── Record excerpts ──
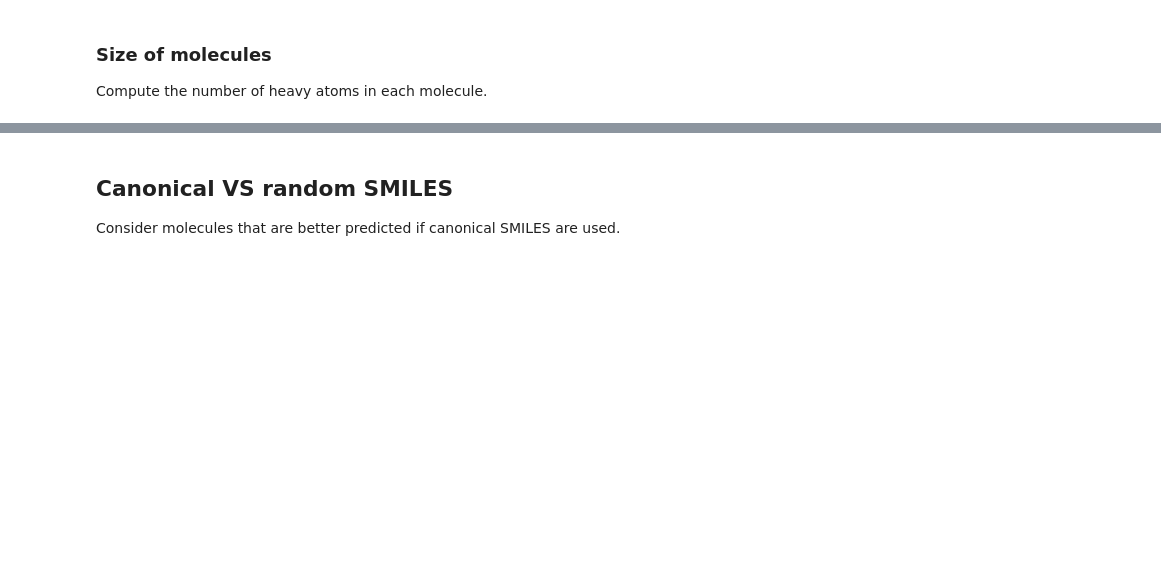
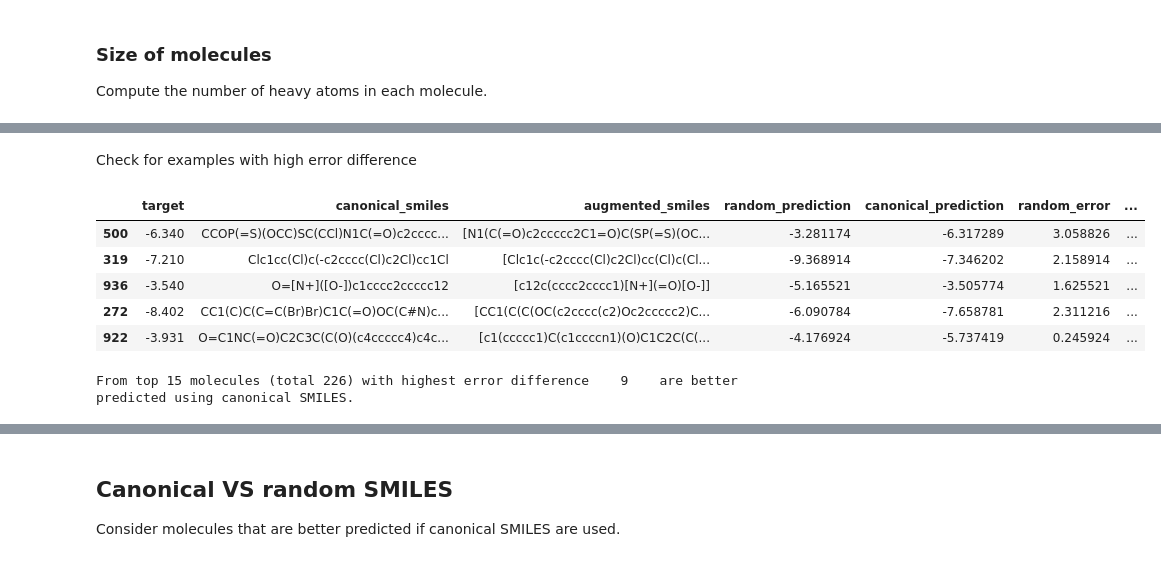
Before and after one commit to volkamerlab/maxsmi, a Jupyter notebook: maxsmi/results_analysis/results_canonical_vs_random.ipynb, the cells around one changed output, grey strips where cells are left out. Saved outputs shown, nothing was run; the diff lists cells and outputs as text; code cells hidden in the pictures; blank space fills up the shorter version.

```diff
--- a/maxsmi/results_analysis/results_canonical_vs_random.ipynb
+++ b/maxsmi/results_analysis/results_canonical_vs_random.ipynb
@@ -128,0 +141,22 @@ smiles"].apply(get_num_heavy_atoms)
+# %% [markdown]
+Check for examples with high error difference
+# %%
+test_data["abs_diff_canonical_random_error"] = (test_data["canonical_error"] -
+                             test_data["random_error"]).abs()
+test_data["canonical_better"] = (test_data["canonical_error"] <=
+                             test_data["random_error"])
+test_data.sort_values("abs_diff_canonical_random_error", ascending=False).head()
+# %% [output]
+|  | target | canonical_smiles | augmented_smiles | random_prediction | canonical_prediction | random_error | ... |
+| 500 | -6.340 | CCOP(=S)(OCC)SC(CCl)N1C(=O)c2cccc... | [N1(C(=O)c2ccccc2C1=O)C(SP(=S)(OC... | -3.281174 | -6.317289 | 3.058826 | ... |
+| 319 | -7.210 | Clc1cc(Cl)c(-c2cccc(Cl)c2Cl)cc1Cl | [Clc1c(-c2cccc(Cl)c2Cl)cc(Cl)c(Cl... | -9.368914 | -7.346202 | 2.158914 | ... |
+| 936 | -3.540 | O=[N+]([O-])c1cccc2ccccc12 | [c12c(cccc2cccc1)[N+](=O)[O-]] | -5.165521 | -3.505774 | 1.625521 | ... |
+| 272 | -8.402 | CC1(C)C(C=C(Br)Br)C1C(=O)OC(C#N)c... | [CC1(C(C(OC(c2cccc(c2)Oc2ccccc2)C... | -6.090784 | -7.658781 | 2.311216 | ... |
+| 922 | -3.931 | O=C1NC(=O)C2C3C(C(O)(c4ccccc4)c4c... | [c1(ccccc1)C(c1ccccn1)(O)C1C2C(C(... | -4.176924 | -5.737419 | 0.245924 | ... |
+# %%
+top_n = 15
+print(f"From top {top_n} molecules (total {test_data.shape[0]}) with highest error difference\
+    {test_data.sort_values('abs_diff_canonical_random_error', ascending=False)[0:top_n].canonical_better.sum()}\
+    are better predicted using canonical SMILES.")
+# %% [output]
+From top 15 molecules (total 226) with highest error difference    9    are better predicted using canonical SMILES.
```
Also changed, not shown: parts of 9 cells of this notebook.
───
> Activity: Copy every line above exactly, leaving no picture in the copy.

> Task answer:
Before and after one commit to volkamerlab/maxsmi, a Jupyter notebook: maxsmi/results_analysis/results_canonical_vs_random.ipynb, the cells around one changed output, grey strips where cells are left out. Saved outputs shown, nothing was run; the diff lists cells and outputs as text; code cells hidden in the pictures; blank space fills up the shorter version.

```diff
--- a/maxsmi/results_analysis/results_canonical_vs_random.ipynb
+++ b/maxsmi/results_analysis/results_canonical_vs_random.ipynb
@@ -128,0 +141,22 @@ smiles"].apply(get_num_heavy_atoms)
+# %% [markdown]
+Check for examples with high error difference
+# %%
+test_data["abs_diff_canonical_random_error"] = (test_data["canonical_error"] -
+                             test_data["random_error"]).abs()
+test_data["canonical_better"] = (test_data["canonical_error"] <=
+                             test_data["random_error"])
+test_data.sort_values("abs_diff_canonical_random_error", ascending=False).head()
+# %% [output]
+|  | target | canonical_smiles | augmented_smiles | random_prediction | canonical_prediction | random_error | ... |
+| 500 | -6.340 | CCOP(=S)(OCC)SC(CCl)N1C(=O)c2cccc... | [N1(C(=O)c2ccccc2C1=O)C(SP(=S)(OC... | -3.281174 | -6.317289 | 3.058826 | ... |
+| 319 | -7.210 | Clc1cc(Cl)c(-c2cccc(Cl)c2Cl)cc1Cl | [Clc1c(-c2cccc(Cl)c2Cl)cc(Cl)c(Cl... | -9.368914 | -7.346202 | 2.158914 | ... |
+| 936 | -3.540 | O=[N+]([O-])c1cccc2ccccc12 | [c12c(cccc2cccc1)[N+](=O)[O-]] | -5.165521 | -3.505774 | 1.625521 | ... |
+| 272 | -8.402 | CC1(C)C(C=C(Br)Br)C1C(=O)OC(C#N)c... | [CC1(C(C(OC(c2cccc(c2)Oc2ccccc2)C... | -6.090784 | -7.658781 | 2.311216 | ... |
+| 922 | -3.931 | O=C1NC(=O)C2C3C(C(O)(c4ccccc4)c4c... | [c1(ccccc1)C(c1ccccn1)(O)C1C2C(C(... | -4.176924 | -5.737419 | 0.245924 | ... |
+# %%
+top_n = 15
+print(f"From top {top_n} molecules (total {test_data.shape[0]}) with highest error difference\
+    {test_data.sort_values('abs_diff_canonical_random_error', ascending=False)[0:top_n].canonical_better.sum()}\
+    are better predicted using canonical SMILES.")
+# %% [output]
+From top 15 molecules (total 226) with highest error difference    9    are better predicted using canonical SMILES.
```
Also changed, not shown: parts of 9 cells of this notebook.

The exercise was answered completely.